Recently, Reuters announced that Xiaomi is seeking a partnership with Chinese automaker Great Wall Motors to build and offer electric vehicles. Xiaomi's ecosystem of networked electronics makes them a valuable potential customer. And they already work with Foxconn for their gadgets. The fact that they would rather partner with a traditional carmaker implies that Foxconn's EV assembly chain is not ready yet for prime time.
The Apple Question
Perhaps they are waiting for Apple to move forward with their Apple Car product. It would not be the first time they have spun up things in the hope of getting Apple's business. They had repeatedly offered their display technologies for use in Apple products - a request Apple has not yet taken up.
I know I keep hearing about an Apple car. There are a lot of rumors. And Apple is one of the few companies who can bring really good software expertise to a car project. They know how to tie together those disparate parts into a beautiful, unified experience. They have done it before.
But cars are long lived things. You buy and use them for years, maybe decades. They are too expensive otherwise. You need to build for that in mind. And while an iPhone has relatively good longevity in its industry, it is still nowhere near 10 years or more.
So to be honest, if you ask me right now I think it is more just exploration than actual product. But Foxconn is putting a lot of wood behind their EV manufacturing arrow. I hope they have more info than me.
And one more thing. I don’t think they are gunning for Tesla as a customer either. Tesla practices a lot of vertical integration and tends to keep things pretty much in-house.
So is this going to go anywhere? Foxconn’s chairman has previously said that he thinks that electric vehicles has as much potential for the company as its mobile phones business.
My honest thoughts?

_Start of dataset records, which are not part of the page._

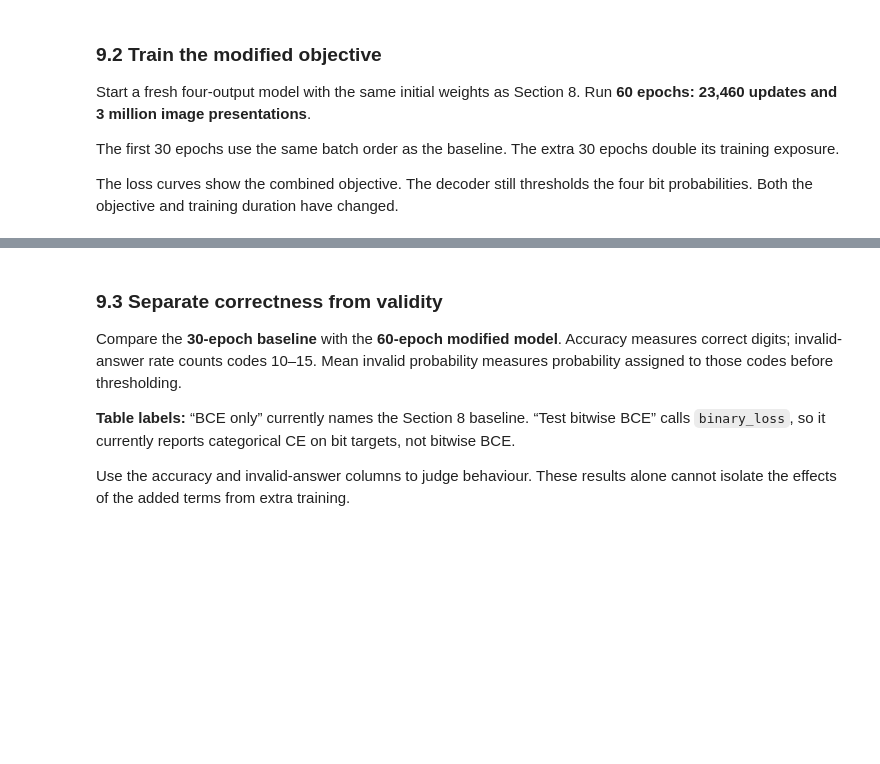
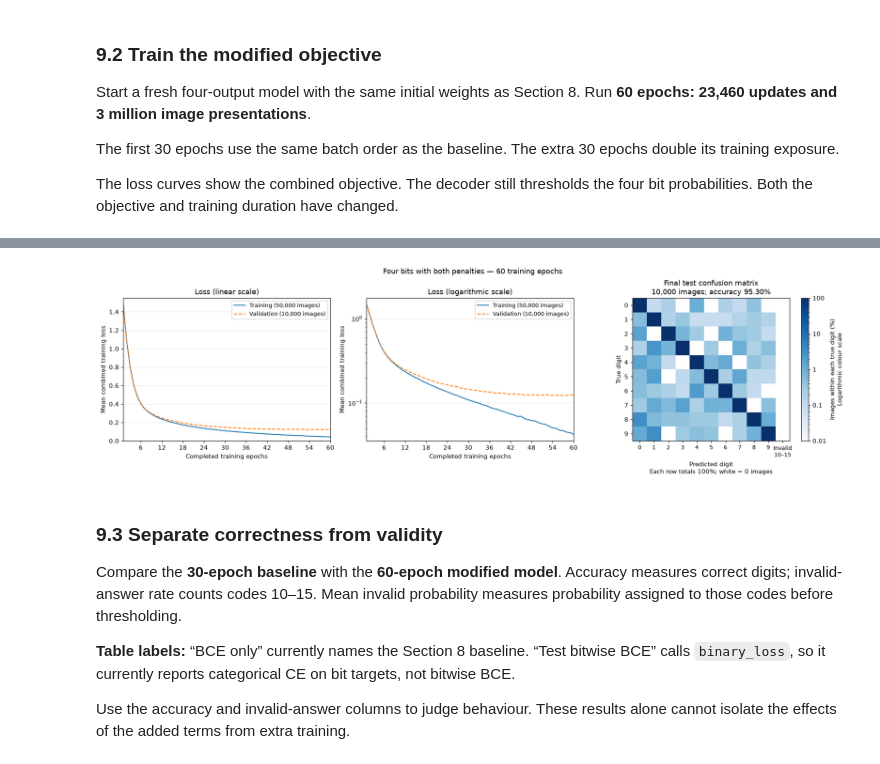
Before and after one commit to OlCrock/DAML, a Jupyter notebook: CP6/Week7_Workshop_Fixed.ipynb, the cells around one changed output, grey strips where cells are left out. Cells and saved outputs as stored; diff of their text form; code cells hidden in the pictures; blank space fills up the shorter version.

```diff
--- a/CP6/Week7_Workshop_Fixed.ipynb
+++ b/CP6/Week7_Workshop_Fixed.ipynb
@@ -909,8 +918,8 @@ BCE_PENALTY_WEIGHT = 1.0       # Strength of the squared image-BCE term.
 def invalid_probability(output):
     probabilities = output.sigmoid()  # Convert raw bit scores to probabilities before combining them.
     p8 = probabilities[:, 0]          # : selects every image; column 0 is the 8-bit.
-    p4 = ## FINISH_ME ##
-    p2 = ## FINISH_ME ##
+    p4 = probabilities[:, 1]          # : selects every image; column 1 is the 4-bit.
+    p2 = probabilities[:, 2]          # : selects every image; column 2 is the 2-bit.
     return p8 * (1 - (1 - p4) * (1 - p2))  # 8-bit on AND (4-bit on OR 2-bit on).
 
 
@@ -919,7 +928,7 @@ def bce_per_image(output, labels):
     targets = labels_to_bits(labels)
 
     # Hint: Use nn.functional.binary_cross_entropy_with_logits to compute the binary cross-entropy loss for each bit, without reducing (averaging) the losses.
-    bit_losses = nn.## FINISH_ME ##(output, targets, reduction="none")
+    bit_losses = nn.functional.binary_cross_entropy_with_logits(output, targets, reduction="none")
 
     return bit_losses.mean(dim=1)  # Keep one BCE per image by averaging only over its four bits.
 
@@ -933,7 +942,7 @@ def constrained_loss(output, labels):
 
     # Combine the THREE loss terms, weighting the image-BCE and invalid-code terms to control their influence on the total loss.
     # Make sure to use the constants defined above for the weights of the BCE and invalid-code terms.
-    return ## FINISH_ME ##
+    return (IMAGE_LOSS_WEIGHT * label_loss) + (BCE_PENALTY_WEIGHT * image_errors) + (INVALID_PENALTY_WEIGHT * validity_loss)
 # %% [markdown]
 ### 9.2 Train the modified objective
 
@@ -954,7 +979,9 @@ constrained_result = evaluate_classifier(constrained_model, binary_predictions)
 # %%
 # Display the training history and evaluation results for the constrained model, which includes both the image-BCE and invalid-code penalties.
-show_result(## FINISH_ME ##, ## FINISH_ME ##,
+show_result(constrained_history, constrained_result,
             "Four bits with both penalties", "Mean combined training loss", include_invalid=True)
+# %% [output]
+[figure, added]
 # %% [markdown]
 ### 9.3 Separate correctness from validity
 
```
Also changed, not shown: parts of 9 cells of this notebook, 58 other files.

If they can’t get Apple to sign on then I think this is going to be a dead end. Sucks, but Foxconn still has a $180 billion business to fall back on.